• [Required action] The required output is a copy of each line in the material below that includes "export".

• [Task material]
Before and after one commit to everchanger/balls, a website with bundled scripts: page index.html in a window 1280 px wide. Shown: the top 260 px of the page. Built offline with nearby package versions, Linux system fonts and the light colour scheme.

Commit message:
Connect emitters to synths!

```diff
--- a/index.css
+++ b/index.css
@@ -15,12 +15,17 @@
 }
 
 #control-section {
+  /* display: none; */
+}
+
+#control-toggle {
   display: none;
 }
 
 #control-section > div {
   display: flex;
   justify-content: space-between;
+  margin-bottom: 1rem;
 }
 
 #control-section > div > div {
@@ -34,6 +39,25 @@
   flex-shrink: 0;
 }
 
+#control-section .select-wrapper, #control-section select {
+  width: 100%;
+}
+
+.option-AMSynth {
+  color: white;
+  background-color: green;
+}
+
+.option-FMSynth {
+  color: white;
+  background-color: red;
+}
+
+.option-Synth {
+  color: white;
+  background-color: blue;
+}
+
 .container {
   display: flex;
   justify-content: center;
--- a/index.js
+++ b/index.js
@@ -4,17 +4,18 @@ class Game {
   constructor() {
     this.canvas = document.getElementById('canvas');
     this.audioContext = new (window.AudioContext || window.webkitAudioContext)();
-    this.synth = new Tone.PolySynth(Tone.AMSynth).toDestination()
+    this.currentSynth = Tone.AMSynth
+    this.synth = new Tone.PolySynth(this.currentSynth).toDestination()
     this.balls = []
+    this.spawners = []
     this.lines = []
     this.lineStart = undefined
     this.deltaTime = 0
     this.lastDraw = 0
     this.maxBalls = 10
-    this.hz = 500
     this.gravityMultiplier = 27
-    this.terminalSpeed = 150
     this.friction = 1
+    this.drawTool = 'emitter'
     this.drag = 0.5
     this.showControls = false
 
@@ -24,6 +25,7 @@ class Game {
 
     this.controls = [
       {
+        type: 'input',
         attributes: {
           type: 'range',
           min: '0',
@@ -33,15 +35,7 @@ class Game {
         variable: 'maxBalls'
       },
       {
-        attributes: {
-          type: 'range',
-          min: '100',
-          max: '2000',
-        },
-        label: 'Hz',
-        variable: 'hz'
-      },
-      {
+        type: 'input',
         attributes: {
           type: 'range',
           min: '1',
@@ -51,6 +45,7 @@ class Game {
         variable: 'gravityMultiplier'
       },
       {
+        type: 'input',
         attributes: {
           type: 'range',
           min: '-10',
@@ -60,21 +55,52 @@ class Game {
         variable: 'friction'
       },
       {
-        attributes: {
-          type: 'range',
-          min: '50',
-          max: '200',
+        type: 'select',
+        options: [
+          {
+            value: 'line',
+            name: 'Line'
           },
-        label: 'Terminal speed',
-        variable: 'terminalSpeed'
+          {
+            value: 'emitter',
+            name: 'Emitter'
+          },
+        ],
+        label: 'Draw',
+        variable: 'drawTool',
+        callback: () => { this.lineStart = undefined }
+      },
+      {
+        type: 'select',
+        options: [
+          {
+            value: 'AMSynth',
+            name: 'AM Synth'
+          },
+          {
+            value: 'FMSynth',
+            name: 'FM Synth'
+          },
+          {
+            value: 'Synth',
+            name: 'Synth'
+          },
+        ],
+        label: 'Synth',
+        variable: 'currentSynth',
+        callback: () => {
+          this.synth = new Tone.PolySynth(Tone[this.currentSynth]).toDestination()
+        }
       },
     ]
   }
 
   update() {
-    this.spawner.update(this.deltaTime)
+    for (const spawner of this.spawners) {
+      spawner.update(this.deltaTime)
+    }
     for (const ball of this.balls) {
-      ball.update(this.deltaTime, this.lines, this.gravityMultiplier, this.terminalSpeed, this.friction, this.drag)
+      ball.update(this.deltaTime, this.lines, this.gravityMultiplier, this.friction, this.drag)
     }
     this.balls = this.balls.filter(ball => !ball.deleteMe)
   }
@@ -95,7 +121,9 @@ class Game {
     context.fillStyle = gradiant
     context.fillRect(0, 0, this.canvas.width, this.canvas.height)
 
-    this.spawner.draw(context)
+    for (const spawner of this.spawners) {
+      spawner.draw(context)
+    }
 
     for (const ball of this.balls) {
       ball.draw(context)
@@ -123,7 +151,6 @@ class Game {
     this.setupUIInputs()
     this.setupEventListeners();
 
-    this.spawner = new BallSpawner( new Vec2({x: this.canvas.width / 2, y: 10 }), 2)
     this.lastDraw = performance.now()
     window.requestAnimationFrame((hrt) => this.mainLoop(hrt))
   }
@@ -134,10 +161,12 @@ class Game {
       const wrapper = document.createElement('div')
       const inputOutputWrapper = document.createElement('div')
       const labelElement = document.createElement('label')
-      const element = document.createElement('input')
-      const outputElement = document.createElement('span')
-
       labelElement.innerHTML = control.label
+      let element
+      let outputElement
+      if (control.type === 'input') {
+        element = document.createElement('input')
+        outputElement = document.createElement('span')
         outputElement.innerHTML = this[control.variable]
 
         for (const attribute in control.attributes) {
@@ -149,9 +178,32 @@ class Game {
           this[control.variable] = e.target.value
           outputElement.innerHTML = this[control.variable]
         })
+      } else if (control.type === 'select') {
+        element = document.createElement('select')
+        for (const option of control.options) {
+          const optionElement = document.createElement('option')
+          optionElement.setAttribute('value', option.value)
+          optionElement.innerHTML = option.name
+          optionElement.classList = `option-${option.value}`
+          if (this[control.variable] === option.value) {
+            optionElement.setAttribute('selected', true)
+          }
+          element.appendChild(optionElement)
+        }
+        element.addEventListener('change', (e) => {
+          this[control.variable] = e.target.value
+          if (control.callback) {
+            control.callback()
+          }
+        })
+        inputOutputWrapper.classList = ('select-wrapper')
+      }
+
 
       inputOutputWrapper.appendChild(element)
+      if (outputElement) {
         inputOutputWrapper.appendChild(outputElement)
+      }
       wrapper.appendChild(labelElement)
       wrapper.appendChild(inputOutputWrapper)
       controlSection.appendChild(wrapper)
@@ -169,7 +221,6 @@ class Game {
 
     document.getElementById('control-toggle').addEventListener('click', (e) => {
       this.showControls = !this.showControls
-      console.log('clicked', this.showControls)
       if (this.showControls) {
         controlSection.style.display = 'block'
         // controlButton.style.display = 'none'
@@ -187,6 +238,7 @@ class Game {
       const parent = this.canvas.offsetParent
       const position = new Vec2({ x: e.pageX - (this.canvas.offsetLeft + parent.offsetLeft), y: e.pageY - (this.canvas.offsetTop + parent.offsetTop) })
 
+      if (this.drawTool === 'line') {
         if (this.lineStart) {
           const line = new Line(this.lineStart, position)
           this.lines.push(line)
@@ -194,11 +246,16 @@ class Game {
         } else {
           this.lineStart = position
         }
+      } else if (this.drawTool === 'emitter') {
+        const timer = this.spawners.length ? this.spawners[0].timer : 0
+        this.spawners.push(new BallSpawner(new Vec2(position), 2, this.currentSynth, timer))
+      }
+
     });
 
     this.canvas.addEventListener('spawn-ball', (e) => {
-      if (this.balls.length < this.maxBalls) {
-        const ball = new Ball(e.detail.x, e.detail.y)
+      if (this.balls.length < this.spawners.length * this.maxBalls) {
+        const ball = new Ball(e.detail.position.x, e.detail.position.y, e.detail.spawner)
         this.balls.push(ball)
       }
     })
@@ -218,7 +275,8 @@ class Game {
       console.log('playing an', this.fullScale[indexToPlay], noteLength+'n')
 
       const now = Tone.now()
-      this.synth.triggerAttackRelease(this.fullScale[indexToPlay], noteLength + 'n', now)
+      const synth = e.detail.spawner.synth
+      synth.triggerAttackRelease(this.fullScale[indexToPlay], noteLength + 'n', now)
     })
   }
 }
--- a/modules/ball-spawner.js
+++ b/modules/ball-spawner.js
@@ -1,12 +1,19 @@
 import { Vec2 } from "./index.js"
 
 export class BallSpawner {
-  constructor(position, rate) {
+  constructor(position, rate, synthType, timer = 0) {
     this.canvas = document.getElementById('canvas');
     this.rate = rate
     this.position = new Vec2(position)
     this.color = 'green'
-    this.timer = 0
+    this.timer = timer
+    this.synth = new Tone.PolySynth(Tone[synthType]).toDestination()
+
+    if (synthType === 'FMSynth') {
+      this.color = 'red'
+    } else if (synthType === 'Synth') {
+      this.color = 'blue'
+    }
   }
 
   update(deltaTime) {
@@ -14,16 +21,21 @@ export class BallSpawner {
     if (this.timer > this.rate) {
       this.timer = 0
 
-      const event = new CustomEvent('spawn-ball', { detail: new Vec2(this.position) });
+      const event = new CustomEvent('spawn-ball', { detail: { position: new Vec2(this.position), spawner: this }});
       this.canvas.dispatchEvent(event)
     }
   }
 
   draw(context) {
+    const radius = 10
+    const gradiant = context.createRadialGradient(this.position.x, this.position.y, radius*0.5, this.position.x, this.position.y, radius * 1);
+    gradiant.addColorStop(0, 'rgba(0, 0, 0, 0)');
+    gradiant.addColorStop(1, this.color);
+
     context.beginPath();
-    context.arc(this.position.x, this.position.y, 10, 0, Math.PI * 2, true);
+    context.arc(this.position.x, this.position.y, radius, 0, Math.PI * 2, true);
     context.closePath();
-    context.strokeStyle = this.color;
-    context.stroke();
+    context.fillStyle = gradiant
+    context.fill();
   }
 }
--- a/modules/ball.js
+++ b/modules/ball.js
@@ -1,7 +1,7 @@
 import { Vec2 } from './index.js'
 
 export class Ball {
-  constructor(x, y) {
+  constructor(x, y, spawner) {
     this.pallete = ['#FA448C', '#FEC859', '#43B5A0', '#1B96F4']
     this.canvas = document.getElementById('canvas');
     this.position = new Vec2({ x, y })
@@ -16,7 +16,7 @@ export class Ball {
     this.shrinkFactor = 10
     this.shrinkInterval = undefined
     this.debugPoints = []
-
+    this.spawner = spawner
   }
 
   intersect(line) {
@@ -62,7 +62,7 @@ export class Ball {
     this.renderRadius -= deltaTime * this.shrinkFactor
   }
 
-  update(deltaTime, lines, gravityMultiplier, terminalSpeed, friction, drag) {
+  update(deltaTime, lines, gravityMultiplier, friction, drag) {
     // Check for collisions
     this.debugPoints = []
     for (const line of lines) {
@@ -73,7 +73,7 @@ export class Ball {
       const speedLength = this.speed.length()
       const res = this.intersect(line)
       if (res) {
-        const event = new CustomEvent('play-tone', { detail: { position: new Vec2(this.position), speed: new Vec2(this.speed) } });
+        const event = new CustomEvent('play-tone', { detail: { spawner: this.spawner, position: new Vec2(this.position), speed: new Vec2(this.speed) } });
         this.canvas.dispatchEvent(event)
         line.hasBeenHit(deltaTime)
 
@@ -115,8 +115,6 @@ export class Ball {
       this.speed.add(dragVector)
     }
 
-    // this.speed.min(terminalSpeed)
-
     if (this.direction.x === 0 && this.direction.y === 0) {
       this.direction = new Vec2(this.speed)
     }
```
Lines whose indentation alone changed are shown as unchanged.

• [Result below]
 export class BallSpawner {
@@ -14,16 +21,21 @@ export class BallSpawner {
 export class Ball {
@@ -16,7 +16,7 @@ export class Ball {
@@ -62,7 +62,7 @@ export class Ball {
@@ -73,7 +73,7 @@ export class Ball {
@@ -115,8 +115,6 @@ export class Ball {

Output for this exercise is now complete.